Health Is Wealth
It's not uncommon for a young person heading off to college, and life on their own, to gain the 10 to 20 so-called "freshman pounds." Similarly, the transition into retirement can have the same effect on people as they enter a new phase on life ... bringing great aspirations and a sense of freedom but no grand plan to take care of themselves physically. Oftentimes people think the extra time they have in retirement will provide the motivation to be healthier than when they were working, but habits take time to both make and break.

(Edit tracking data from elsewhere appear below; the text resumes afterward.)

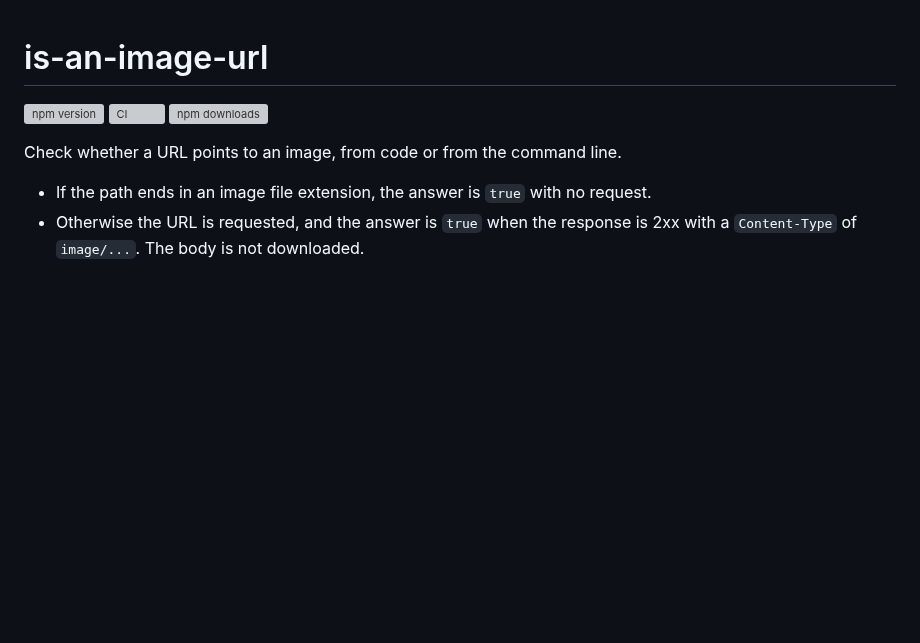
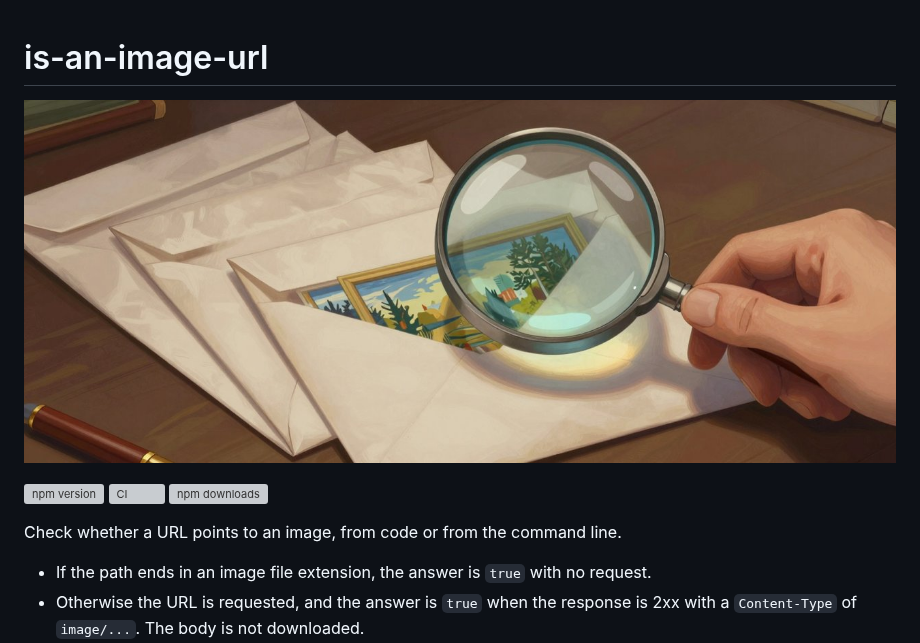
Before and after one commit to m4bwav/is-an-image-url, a Markdown page: README.md, the part around the change. GitHub-like rendering; pictures changed too: .github/images/banner.jpg (added); blank space fills up the shorter version; grey boxes are pictures that could not be loaded.

Commit message:
README: add a banner picture (#29)
Generated locally with Z-Image Turbo in ComfyUI; prompt and seed in .github/images/banner.md.

```diff
--- a/README.md
+++ b/README.md
@@ -1,4 +1,6 @@
 # is-an-image-url
+
+![A large magnifying glass inspecting a row of sealed envelopes on a desk, one envelope open revealing a small framed landscape painting inside](https://raw.githubusercontent.com/m4bwav/is-an-image-url/master/.github/images/banner.jpg)
 
 [![npm version](https://img.shields.io/npm/v/is-an-image-url)](https://www.npmjs.com/package/is-an-image-url)
 [![CI](https://github.com/m4bwav/is-an-image-url/actions/workflows/ci.yml/badge.svg)](https://github.com/m4bwav/is-an-image-url/actions/workflows/ci.yml)
```
Also changed, not shown: .github/images/banner.md (added, +7 -0 lines).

Olympic gymnast Shannon Miller was forced to retire from her sport at age 19. When I asked her about the days and weeks following her last days as a competitor she said, "I didn't know how to be a regular person. I went through a time where I really had to think about who I am. What do I get up and do every day?  Once retired, I initially watched a lot of TV, gaining four dress sizes on my 5-foot frame.  It was very disheartening but it helped me realize I had to find my next passion in life."

"I had to set new goals," she said, "without really knowing where they may take me.  Going through that transition taught me that it doesn't matter how many gold medals you have, everybody faces the same issues."

If an Olympic gold medalist struggled with exercise and nutrition at age 19, I think it's fair for advisors to discuss what may happen to clients at age 60 or 65 if they don't establish healthy eating and exercise habits prior to retirement. It's becoming somewhat cliché to tell clients they need to practice retirement before throwing in the towel, but it's often a general statement without direction. 

Advisors can turn this generic advice into something meaningful by simply asking clients to write down between three and five healthy habits they want to start or continue in retirement.  Then encourage clients to start doing it right away instead of waiting for retirement. Help them pick a day to start cooking one healthy meal weekly; work with them as they set days and times they will wake up early and go for a walk; or help them enroll right now in a couple of classes that help them learn yoga or cooking skills.  Reiterate that time doesn't automatically turn into motivation. We're creatures of habit and our habits -- both good and bad -- take time to make as well as break.